• [PROBLEM DETAILS]
Line by line, retype the material exactly and leave each picture out.

* * *

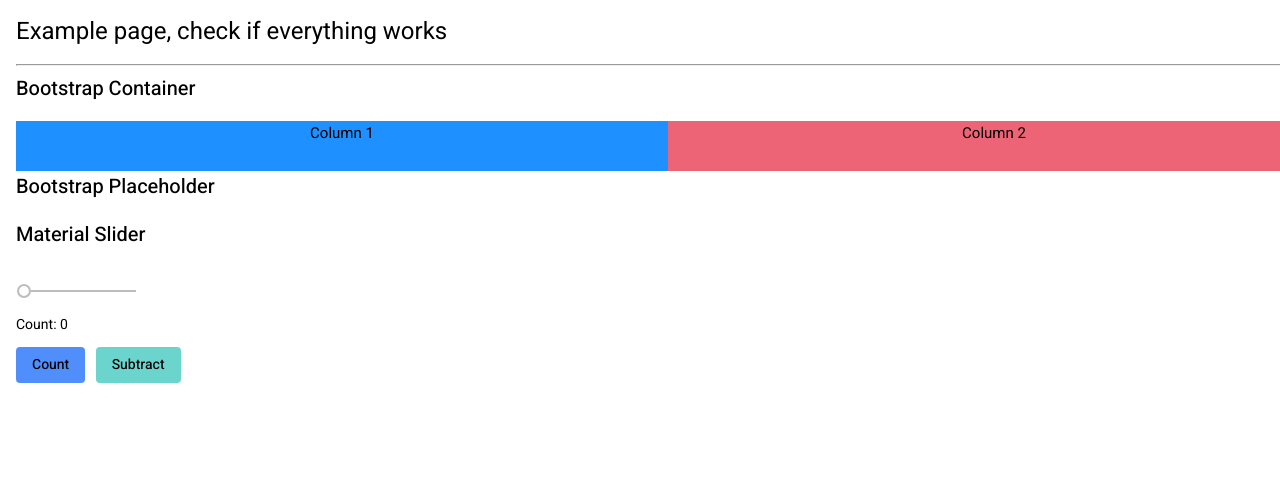
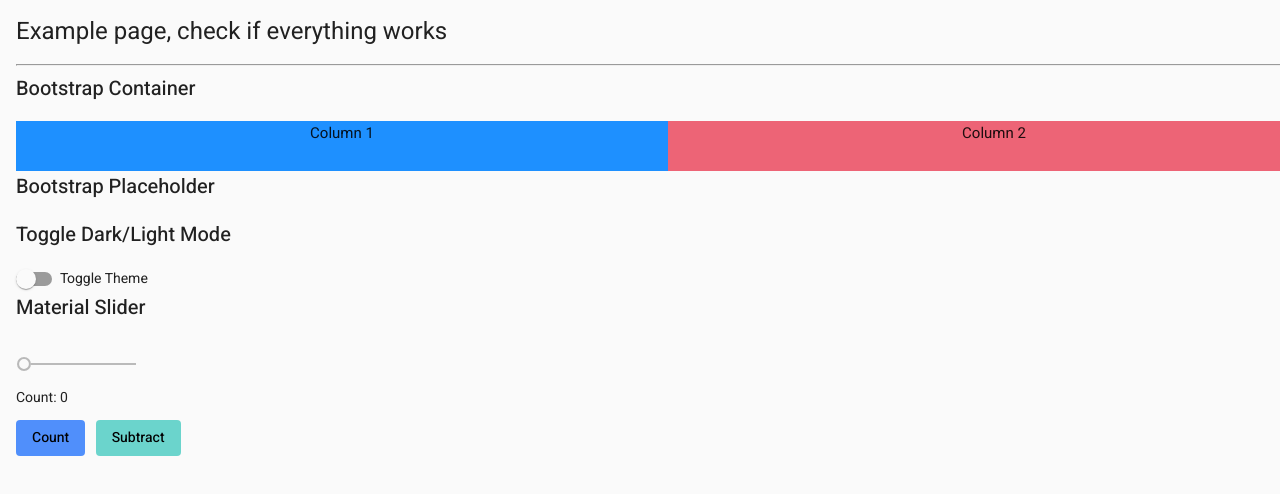
Before and after one commit to RikSteed/gemini-pwa, an Angular app: page / in a window 1280 px wide. Shown: the top 494 px of the page. Built offline with nearby package versions, Linux system fonts and the light colour scheme.

Commit message:
Adding Toggle Theme - Dark & Light switch

```diff
--- a/src/app/app.component.html
+++ b/src/app/app.component.html
@@ -24,6 +24,9 @@
   <a href="#" class="btn btn-primary disabled placeholder col-4" aria-hidden="true"></a>
 </p>
 
+<h2>Toggle Dark/Light Mode</h2>
+
+<mat-slide-toggle [formControl]="toggleTheme">Toggle Theme</mat-slide-toggle>
 
 <h2>Material Slider</h2>
 
--- a/src/app/app.component.ts
+++ b/src/app/app.component.ts
@@ -1,13 +1,23 @@
-import { Component } from '@angular/core';
+import { Component, HostBinding, OnInit } from '@angular/core';
+import { FormControl } from '@angular/forms';
 
 @Component({
-  selector: 'app-root',
+  selector: 'body',
   templateUrl: './app.component.html',
   styleUrls: ['./app.component.scss']
 })
-export class AppComponent {
+export class AppComponent implements OnInit {
+  @HostBinding('class') class = '';
+  toggleTheme = new FormControl();
   // Example of State
   count = 0;
+
+  ngOnInit(): void {
+    this.toggleTheme.valueChanges.subscribe((theme)=>{
+      const darkTheme = 'dark';
+      this.class = theme ? darkTheme:'';
+    })
+  }
   // Example counter
   counter(){
     this.count++;
@@ -15,4 +25,5 @@
   subtractor(){
     this.count--;
   }
+
 }
--- a/src/app/app.module.ts
+++ b/src/app/app.module.ts
@@ -4,10 +4,12 @@
 import { AppRoutingModule } from './app-routing.module';
 import { AppComponent } from './app.component';
 import { BrowserAnimationsModule } from '@angular/platform-browser/animations';
+import { FormsModule, ReactiveFormsModule } from '@angular/forms';
 
 // Angular Material Imports
 import { MatSliderModule } from '@angular/material/slider';
 import { MatButtonModule } from '@angular/material/button';
+import { MatSlideToggleModule } from '@angular/material/slide-toggle';
 import { ServiceWorkerModule } from '@angular/service-worker';
 import { environment } from '../environments/environment'
 
@@ -19,8 +21,11 @@
     BrowserModule,
     AppRoutingModule,
     BrowserAnimationsModule,
+    FormsModule,
+    ReactiveFormsModule,
     // Angular Material Modules
     MatSliderModule,
+    MatSlideToggleModule,
     MatButtonModule,
     ServiceWorkerModule.register('ngsw-worker.js', {
       enabled: environment.production,
--- a/src/index.html
+++ b/src/index.html
@@ -12,8 +12,7 @@
   <link rel="manifest" href="manifest.webmanifest">
   <meta name="theme-color" content="#1976d2">
 </head>
-<body class="mat-typography">
-  <app-root></app-root>
+<body id="body" class="mat-typography mat-app-background">
   <noscript>Please enable JavaScript to continue using this application.</noscript>
 </body>
 </html>
--- a/src/styles.scss
+++ b/src/styles.scss
@@ -91,7 +91,17 @@
 $rikmaterialBootstrapTemplate-typography: mat.define-typography-config($font-family: "'Heebo', sans-serif");
 // Create the theme object. A theme consists of configurations for individual
 // theming systems such as "color" or "typography".
-$rikMaterialBootstrapTemplate-theme: mat.define-light-theme((
+$rikMaterialBootstrapTemplate-light-theme: mat.define-light-theme((
+  // Set Angular Colors
+  color: (
+    primary: $rikMaterialBootstrapTemplate-primary,
+    accent: $rikMaterialBootstrapTemplate-accent,
+    warn: $rikMaterialBootstrapTemplate-warn,
+  ),
+  // Set Angular Typography
+  typography: $rikmaterialBootstrapTemplate-typography,
+));
+$rikMaterialBootstrapTemplate-dark-theme: mat.define-dark-theme((
   // Set Angular Colors
   color: (
     primary: $rikMaterialBootstrapTemplate-primary,
@@ -105,7 +115,7 @@
 // Include theme styles for core and each component used in your app.
 // Alternatively, you can import and @include the theme mixins for each component
 // that you are using.
-@include mat.all-component-themes($rikMaterialBootstrapTemplate-theme);
+@include mat.all-component-themes($rikMaterialBootstrapTemplate-light-theme);
 
 /* You can add global styles to this file, and also import other style files */
 
@@ -116,3 +126,6 @@
 
 html, body { height: 100%; }
 body { margin: 0; }
+.dark{
+  @include mat.all-component-colors($rikMaterialBootstrapTemplate-dark-theme);
+}
```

* * *

• [TASK ANSWER]
Before and after one commit to RikSteed/gemini-pwa, an Angular app: page / in a window 1280 px wide. Shown: the top 494 px of the page. Built offline with nearby package versions, Linux system fonts and the light colour scheme.

Commit message:
Adding Toggle Theme - Dark & Light switch

```diff
--- a/src/app/app.component.html
+++ b/src/app/app.component.html
@@ -24,6 +24,9 @@
   <a href="#" class="btn btn-primary disabled placeholder col-4" aria-hidden="true"></a>
 </p>
 
+<h2>Toggle Dark/Light Mode</h2>
+
+<mat-slide-toggle [formControl]="toggleTheme">Toggle Theme</mat-slide-toggle>
 
 <h2>Material Slider</h2>
 
--- a/src/app/app.component.ts
+++ b/src/app/app.component.ts
@@ -1,13 +1,23 @@
-import { Component } from '@angular/core';
+import { Component, HostBinding, OnInit } from '@angular/core';
+import { FormControl } from '@angular/forms';
 
 @Component({
-  selector: 'app-root',
+  selector: 'body',
   templateUrl: './app.component.html',
   styleUrls: ['./app.component.scss']
 })
-export class AppComponent {
+export class AppComponent implements OnInit {
+  @HostBinding('class') class = '';
+  toggleTheme = new FormControl();
   // Example of State
   count = 0;
+
+  ngOnInit(): void {
+    this.toggleTheme.valueChanges.subscribe((theme)=>{
+      const darkTheme = 'dark';
+      this.class = theme ? darkTheme:'';
+    })
+  }
   // Example counter
   counter(){
     this.count++;
@@ -15,4 +25,5 @@
   subtractor(){
     this.count--;
   }
+
 }
--- a/src/app/app.module.ts
+++ b/src/app/app.module.ts
@@ -4,10 +4,12 @@
 import { AppRoutingModule } from './app-routing.module';
 import { AppComponent } from './app.component';
 import { BrowserAnimationsModule } from '@angular/platform-browser/animations';
+import { FormsModule, ReactiveFormsModule } from '@angular/forms';
 
 // Angular Material Imports
 import { MatSliderModule } from '@angular/material/slider';
 import { MatButtonModule } from '@angular/material/button';
+import { MatSlideToggleModule } from '@angular/material/slide-toggle';
 import { ServiceWorkerModule } from '@angular/service-worker';
 import { environment } from '../environments/environment'
 
@@ -19,8 +21,11 @@
     BrowserModule,
     AppRoutingModule,
     BrowserAnimationsModule,
+    FormsModule,
+    ReactiveFormsModule,
     // Angular Material Modules
     MatSliderModule,
+    MatSlideToggleModule,
     MatButtonModule,
     ServiceWorkerModule.register('ngsw-worker.js', {
       enabled: environment.production,
--- a/src/index.html
+++ b/src/index.html
@@ -12,8 +12,7 @@
   <link rel="manifest" href="manifest.webmanifest">
   <meta name="theme-color" content="#1976d2">
 </head>
-<body class="mat-typography">
-  <app-root></app-root>
+<body id="body" class="mat-typography mat-app-background">
   <noscript>Please enable JavaScript to continue using this application.</noscript>
 </body>
 </html>
--- a/src/styles.scss
+++ b/src/styles.scss
@@ -91,7 +91,17 @@
 $rikmaterialBootstrapTemplate-typography: mat.define-typography-config($font-family: "'Heebo', sans-serif");
 // Create the theme object. A theme consists of configurations for individual
 // theming systems such as "color" or "typography".
-$rikMaterialBootstrapTemplate-theme: mat.define-light-theme((
+$rikMaterialBootstrapTemplate-light-theme: mat.define-light-theme((
+  // Set Angular Colors
+  color: (
+    primary: $rikMaterialBootstrapTemplate-primary,
+    accent: $rikMaterialBootstrapTemplate-accent,
+    warn: $rikMaterialBootstrapTemplate-warn,
+  ),
+  // Set Angular Typography
+  typography: $rikmaterialBootstrapTemplate-typography,
+));
+$rikMaterialBootstrapTemplate-dark-theme: mat.define-dark-theme((
   // Set Angular Colors
   color: (
     primary: $rikMaterialBootstrapTemplate-primary,
@@ -105,7 +115,7 @@
 // Include theme styles for core and each component used in your app.
 // Alternatively, you can import and @include the theme mixins for each component
 // that you are using.
-@include mat.all-component-themes($rikMaterialBootstrapTemplate-theme);
+@include mat.all-component-themes($rikMaterialBootstrapTemplate-light-theme);
 
 /* You can add global styles to this file, and also import other style files */
 
@@ -116,3 +126,6 @@
 
 html, body { height: 100%; }
 body { margin: 0; }
+.dark{
+  @include mat.all-component-colors($rikMaterialBootstrapTemplate-dark-theme);
+}
```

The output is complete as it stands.